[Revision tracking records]
....
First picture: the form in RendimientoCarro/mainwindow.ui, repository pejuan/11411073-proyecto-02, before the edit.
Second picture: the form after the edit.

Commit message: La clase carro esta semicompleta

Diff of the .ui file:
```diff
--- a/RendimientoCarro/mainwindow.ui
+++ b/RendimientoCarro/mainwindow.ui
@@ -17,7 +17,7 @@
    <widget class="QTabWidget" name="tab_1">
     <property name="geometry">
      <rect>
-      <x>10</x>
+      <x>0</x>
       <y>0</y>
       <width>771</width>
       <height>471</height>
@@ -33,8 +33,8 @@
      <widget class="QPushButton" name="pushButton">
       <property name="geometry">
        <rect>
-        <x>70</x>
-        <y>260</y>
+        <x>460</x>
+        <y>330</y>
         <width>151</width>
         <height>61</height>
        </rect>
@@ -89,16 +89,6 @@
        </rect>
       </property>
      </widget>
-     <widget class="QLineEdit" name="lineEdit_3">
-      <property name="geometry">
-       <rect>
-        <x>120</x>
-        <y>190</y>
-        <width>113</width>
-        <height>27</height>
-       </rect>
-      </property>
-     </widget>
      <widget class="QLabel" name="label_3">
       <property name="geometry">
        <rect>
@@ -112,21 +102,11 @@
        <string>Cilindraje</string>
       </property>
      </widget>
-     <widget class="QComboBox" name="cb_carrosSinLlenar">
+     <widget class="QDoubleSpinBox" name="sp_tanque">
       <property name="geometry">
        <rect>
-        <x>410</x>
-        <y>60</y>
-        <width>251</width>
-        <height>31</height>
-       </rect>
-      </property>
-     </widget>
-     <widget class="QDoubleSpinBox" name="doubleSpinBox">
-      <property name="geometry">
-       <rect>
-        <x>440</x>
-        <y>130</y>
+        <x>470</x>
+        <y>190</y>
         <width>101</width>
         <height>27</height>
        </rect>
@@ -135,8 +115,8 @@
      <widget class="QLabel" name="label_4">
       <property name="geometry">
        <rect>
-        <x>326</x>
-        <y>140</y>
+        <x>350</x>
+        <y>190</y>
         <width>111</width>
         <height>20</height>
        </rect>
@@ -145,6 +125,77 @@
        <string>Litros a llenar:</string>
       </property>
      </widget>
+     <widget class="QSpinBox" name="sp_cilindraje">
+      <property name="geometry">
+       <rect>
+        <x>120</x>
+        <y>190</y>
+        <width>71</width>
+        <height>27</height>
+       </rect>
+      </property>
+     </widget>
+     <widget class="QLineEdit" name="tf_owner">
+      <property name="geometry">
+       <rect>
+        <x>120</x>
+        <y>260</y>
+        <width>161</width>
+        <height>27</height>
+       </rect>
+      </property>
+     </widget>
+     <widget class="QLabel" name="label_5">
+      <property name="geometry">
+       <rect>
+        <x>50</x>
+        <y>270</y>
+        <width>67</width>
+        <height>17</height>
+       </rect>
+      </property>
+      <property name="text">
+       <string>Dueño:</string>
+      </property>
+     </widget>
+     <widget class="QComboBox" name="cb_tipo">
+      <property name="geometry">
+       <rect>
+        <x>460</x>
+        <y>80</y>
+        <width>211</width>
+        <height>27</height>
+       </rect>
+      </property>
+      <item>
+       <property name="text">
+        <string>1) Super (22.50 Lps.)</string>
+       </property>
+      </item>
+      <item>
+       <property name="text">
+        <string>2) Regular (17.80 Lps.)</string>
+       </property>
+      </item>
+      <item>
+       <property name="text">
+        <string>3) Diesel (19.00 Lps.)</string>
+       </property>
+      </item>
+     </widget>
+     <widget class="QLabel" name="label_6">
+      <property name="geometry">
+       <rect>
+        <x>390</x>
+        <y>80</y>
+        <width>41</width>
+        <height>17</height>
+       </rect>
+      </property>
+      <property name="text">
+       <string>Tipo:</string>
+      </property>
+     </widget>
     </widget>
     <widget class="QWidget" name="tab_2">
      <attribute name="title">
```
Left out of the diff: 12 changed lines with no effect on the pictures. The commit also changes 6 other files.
....
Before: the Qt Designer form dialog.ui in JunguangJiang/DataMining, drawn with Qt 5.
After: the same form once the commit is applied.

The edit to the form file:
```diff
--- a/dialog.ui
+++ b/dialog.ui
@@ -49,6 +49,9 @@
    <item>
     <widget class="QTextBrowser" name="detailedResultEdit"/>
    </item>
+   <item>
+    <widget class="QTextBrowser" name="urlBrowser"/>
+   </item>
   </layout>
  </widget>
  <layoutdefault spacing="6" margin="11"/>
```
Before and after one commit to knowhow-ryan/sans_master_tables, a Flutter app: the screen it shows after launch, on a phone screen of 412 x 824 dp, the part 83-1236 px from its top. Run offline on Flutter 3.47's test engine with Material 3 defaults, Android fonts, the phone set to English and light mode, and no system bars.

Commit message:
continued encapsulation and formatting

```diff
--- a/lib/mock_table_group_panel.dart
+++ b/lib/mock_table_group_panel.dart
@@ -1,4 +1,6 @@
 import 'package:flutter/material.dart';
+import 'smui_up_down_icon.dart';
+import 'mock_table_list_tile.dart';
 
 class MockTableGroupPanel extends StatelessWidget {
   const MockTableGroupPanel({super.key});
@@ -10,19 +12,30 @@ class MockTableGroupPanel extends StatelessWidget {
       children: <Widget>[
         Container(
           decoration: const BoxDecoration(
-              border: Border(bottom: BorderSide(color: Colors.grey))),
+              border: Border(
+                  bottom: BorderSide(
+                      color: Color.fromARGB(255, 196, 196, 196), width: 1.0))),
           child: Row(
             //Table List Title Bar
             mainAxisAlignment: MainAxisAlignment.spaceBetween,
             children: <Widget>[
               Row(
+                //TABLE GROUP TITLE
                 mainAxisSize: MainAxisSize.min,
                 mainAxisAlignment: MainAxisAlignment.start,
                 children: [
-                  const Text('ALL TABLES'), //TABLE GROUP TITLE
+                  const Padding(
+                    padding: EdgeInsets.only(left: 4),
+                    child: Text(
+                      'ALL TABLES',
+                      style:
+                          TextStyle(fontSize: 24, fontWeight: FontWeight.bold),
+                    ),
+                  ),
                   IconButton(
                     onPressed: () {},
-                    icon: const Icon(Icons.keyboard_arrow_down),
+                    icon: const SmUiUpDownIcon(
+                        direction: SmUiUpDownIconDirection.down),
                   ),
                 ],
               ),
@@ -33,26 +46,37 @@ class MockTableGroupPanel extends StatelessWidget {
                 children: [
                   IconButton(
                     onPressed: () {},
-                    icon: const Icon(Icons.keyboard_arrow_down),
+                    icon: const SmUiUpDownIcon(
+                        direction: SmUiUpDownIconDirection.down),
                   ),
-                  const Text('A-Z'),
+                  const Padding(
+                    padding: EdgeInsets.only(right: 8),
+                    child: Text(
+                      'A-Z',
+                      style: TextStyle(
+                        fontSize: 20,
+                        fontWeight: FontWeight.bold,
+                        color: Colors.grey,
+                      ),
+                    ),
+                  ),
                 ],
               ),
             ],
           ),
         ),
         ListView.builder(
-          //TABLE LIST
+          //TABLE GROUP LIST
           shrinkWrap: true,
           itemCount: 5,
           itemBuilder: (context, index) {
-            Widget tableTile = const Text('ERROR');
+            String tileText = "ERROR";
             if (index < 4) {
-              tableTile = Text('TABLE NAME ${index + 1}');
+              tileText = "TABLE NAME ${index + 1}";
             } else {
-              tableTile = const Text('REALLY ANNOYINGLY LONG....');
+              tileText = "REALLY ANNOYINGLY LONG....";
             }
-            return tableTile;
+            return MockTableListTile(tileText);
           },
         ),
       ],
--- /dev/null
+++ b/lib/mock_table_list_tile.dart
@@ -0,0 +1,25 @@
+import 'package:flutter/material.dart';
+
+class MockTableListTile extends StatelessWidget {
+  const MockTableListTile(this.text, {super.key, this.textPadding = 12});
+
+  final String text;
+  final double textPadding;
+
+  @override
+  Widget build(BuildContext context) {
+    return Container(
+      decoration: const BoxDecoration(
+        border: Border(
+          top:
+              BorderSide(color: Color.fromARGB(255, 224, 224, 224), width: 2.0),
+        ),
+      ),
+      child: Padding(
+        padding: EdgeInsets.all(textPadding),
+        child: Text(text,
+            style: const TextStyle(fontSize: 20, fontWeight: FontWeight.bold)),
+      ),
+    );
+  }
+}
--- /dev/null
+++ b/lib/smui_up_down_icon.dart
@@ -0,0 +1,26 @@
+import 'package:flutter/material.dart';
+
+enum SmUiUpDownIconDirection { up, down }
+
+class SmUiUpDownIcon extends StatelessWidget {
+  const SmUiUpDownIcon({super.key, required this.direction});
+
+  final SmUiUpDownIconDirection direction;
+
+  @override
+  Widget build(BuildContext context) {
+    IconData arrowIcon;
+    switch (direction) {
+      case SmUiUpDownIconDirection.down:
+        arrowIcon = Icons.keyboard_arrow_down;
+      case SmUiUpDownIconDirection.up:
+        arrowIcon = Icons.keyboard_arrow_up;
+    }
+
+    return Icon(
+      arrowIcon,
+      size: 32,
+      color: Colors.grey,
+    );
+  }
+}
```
....
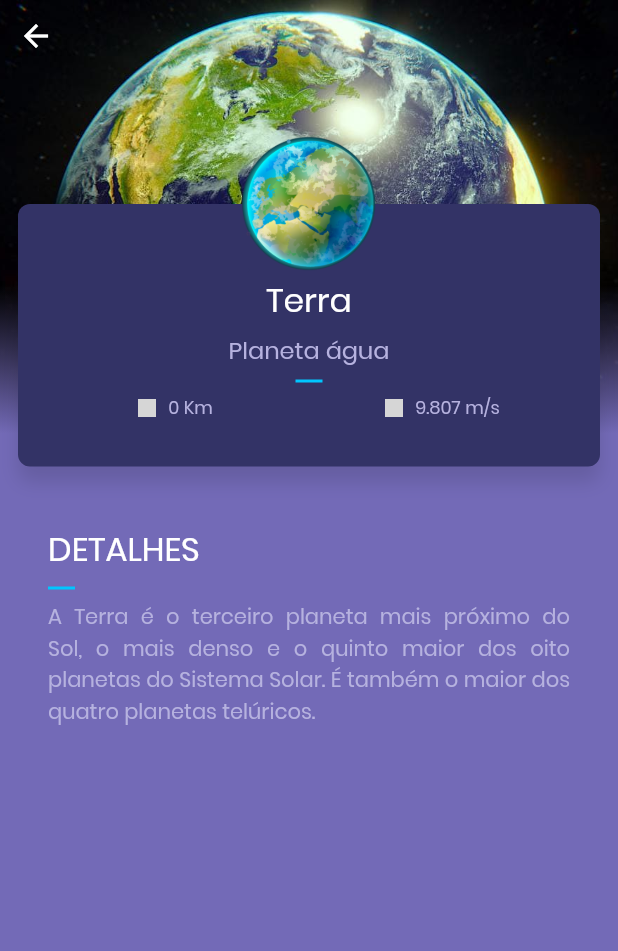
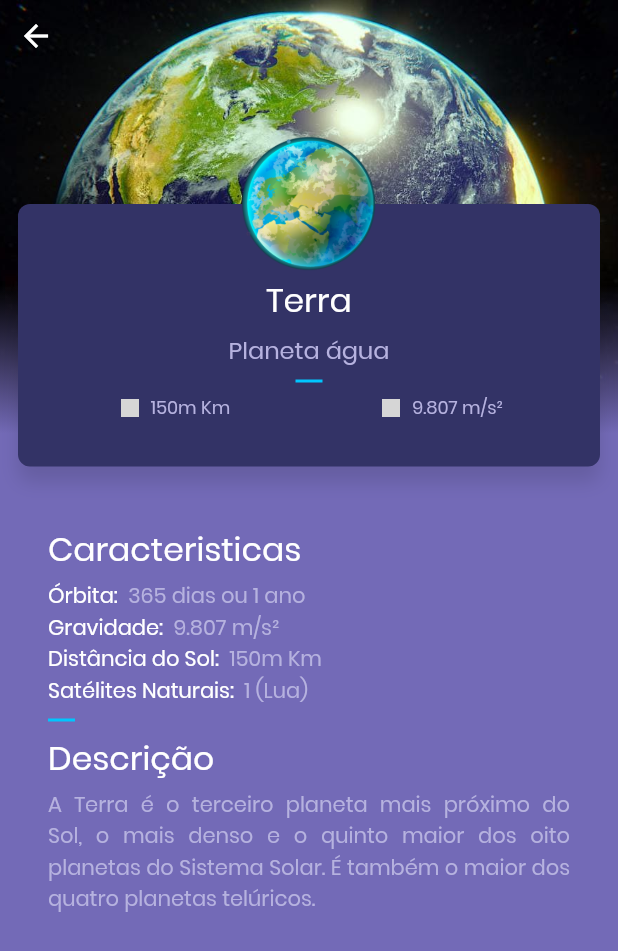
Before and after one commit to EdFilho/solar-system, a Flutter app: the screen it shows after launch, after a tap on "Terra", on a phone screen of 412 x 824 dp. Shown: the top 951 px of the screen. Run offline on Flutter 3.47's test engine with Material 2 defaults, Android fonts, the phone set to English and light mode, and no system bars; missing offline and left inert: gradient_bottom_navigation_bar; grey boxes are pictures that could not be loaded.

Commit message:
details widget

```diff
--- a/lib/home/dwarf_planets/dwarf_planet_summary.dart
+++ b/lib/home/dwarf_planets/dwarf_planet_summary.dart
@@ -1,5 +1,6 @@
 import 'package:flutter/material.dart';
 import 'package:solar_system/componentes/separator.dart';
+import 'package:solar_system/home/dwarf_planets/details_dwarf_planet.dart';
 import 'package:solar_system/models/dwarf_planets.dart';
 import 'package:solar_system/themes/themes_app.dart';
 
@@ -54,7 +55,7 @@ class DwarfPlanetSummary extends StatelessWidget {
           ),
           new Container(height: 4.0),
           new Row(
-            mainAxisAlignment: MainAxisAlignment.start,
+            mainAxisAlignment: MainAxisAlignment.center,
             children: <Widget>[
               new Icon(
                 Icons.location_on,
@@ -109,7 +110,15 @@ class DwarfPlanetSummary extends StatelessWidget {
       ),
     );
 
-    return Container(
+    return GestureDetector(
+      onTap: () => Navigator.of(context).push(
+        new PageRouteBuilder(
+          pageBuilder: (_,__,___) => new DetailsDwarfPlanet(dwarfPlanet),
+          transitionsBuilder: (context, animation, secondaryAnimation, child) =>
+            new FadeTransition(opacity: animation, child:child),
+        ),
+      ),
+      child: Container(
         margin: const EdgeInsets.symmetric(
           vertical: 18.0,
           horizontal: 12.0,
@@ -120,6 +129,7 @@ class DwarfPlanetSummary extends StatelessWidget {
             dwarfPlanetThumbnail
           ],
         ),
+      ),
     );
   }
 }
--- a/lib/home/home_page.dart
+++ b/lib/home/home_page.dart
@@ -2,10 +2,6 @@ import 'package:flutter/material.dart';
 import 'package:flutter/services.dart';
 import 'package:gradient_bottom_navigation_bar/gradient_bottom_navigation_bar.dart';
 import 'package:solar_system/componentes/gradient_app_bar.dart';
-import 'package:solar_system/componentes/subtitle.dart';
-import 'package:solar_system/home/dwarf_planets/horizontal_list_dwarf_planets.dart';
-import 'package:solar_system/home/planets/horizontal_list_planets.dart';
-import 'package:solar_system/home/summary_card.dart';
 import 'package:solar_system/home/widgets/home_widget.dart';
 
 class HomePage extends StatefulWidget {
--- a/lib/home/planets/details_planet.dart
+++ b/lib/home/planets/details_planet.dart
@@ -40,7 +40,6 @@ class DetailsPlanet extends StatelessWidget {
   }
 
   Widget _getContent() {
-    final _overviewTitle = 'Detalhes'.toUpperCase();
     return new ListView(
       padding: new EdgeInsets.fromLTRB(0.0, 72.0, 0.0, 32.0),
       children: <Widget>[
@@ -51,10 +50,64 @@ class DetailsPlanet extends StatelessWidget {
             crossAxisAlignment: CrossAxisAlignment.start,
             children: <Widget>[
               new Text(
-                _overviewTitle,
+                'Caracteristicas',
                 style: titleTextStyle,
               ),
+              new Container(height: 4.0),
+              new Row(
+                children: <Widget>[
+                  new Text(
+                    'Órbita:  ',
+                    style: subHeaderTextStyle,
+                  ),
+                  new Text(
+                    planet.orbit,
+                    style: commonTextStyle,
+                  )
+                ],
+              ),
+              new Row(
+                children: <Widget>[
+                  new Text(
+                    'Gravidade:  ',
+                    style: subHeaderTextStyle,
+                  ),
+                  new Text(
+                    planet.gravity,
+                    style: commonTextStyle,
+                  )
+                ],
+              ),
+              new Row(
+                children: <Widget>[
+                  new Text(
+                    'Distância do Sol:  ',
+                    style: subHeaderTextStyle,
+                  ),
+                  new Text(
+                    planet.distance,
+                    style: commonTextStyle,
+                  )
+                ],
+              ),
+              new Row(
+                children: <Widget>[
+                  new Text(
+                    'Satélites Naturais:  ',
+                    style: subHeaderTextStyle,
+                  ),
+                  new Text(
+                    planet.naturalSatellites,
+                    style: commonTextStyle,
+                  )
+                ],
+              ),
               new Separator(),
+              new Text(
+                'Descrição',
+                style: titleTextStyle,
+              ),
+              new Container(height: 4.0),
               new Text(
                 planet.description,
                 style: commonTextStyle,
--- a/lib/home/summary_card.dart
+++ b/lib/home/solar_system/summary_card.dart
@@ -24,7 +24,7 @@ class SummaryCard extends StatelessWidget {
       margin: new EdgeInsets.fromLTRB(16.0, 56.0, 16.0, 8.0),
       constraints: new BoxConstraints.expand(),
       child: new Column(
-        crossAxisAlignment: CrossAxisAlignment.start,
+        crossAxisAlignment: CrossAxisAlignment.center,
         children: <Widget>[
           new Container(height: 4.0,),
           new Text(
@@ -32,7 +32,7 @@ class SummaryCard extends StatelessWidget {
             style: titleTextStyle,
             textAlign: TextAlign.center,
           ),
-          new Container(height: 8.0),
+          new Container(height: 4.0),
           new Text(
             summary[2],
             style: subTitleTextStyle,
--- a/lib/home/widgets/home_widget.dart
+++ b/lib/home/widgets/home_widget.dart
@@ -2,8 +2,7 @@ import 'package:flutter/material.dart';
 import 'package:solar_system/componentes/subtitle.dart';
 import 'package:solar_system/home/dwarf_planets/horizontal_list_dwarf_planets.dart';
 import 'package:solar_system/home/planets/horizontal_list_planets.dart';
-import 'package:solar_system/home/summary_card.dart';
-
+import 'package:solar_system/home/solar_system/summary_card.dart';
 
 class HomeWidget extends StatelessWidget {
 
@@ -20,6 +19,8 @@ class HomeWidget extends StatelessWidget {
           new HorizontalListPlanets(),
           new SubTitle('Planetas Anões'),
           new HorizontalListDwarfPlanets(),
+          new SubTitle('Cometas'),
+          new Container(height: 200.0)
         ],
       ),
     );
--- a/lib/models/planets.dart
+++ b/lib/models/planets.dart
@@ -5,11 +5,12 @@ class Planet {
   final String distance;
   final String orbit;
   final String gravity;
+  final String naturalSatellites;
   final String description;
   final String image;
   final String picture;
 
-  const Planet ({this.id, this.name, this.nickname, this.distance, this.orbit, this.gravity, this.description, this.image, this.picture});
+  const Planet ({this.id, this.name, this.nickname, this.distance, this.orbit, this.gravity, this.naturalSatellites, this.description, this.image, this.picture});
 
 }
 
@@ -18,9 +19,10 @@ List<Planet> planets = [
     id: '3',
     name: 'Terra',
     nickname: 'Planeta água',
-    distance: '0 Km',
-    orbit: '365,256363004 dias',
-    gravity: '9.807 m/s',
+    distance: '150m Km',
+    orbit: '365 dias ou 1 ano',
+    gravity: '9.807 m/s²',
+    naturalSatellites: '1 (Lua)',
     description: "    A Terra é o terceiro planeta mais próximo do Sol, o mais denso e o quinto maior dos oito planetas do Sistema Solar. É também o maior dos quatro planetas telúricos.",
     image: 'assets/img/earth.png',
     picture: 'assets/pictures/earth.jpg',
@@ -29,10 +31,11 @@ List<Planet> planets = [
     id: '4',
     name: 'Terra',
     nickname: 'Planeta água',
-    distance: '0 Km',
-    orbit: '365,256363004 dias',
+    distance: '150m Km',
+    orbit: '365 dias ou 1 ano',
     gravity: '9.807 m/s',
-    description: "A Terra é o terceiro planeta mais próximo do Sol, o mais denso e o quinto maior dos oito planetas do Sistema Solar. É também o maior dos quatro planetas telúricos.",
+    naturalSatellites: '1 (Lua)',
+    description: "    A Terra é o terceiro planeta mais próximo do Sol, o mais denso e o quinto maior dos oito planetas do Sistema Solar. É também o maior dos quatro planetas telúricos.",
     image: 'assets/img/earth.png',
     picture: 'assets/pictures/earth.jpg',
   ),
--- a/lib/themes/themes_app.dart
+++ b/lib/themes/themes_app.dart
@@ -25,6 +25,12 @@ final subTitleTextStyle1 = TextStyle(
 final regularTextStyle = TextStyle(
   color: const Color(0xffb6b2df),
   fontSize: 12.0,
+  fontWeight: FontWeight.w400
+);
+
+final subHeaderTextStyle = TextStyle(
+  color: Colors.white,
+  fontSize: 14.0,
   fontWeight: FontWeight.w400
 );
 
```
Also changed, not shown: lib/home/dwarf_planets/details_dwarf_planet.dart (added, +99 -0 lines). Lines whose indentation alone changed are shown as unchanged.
....
Working through the records, copy each line in which the word "BoxDecoration" appears.

           decoration: const BoxDecoration(
+      decoration: const BoxDecoration(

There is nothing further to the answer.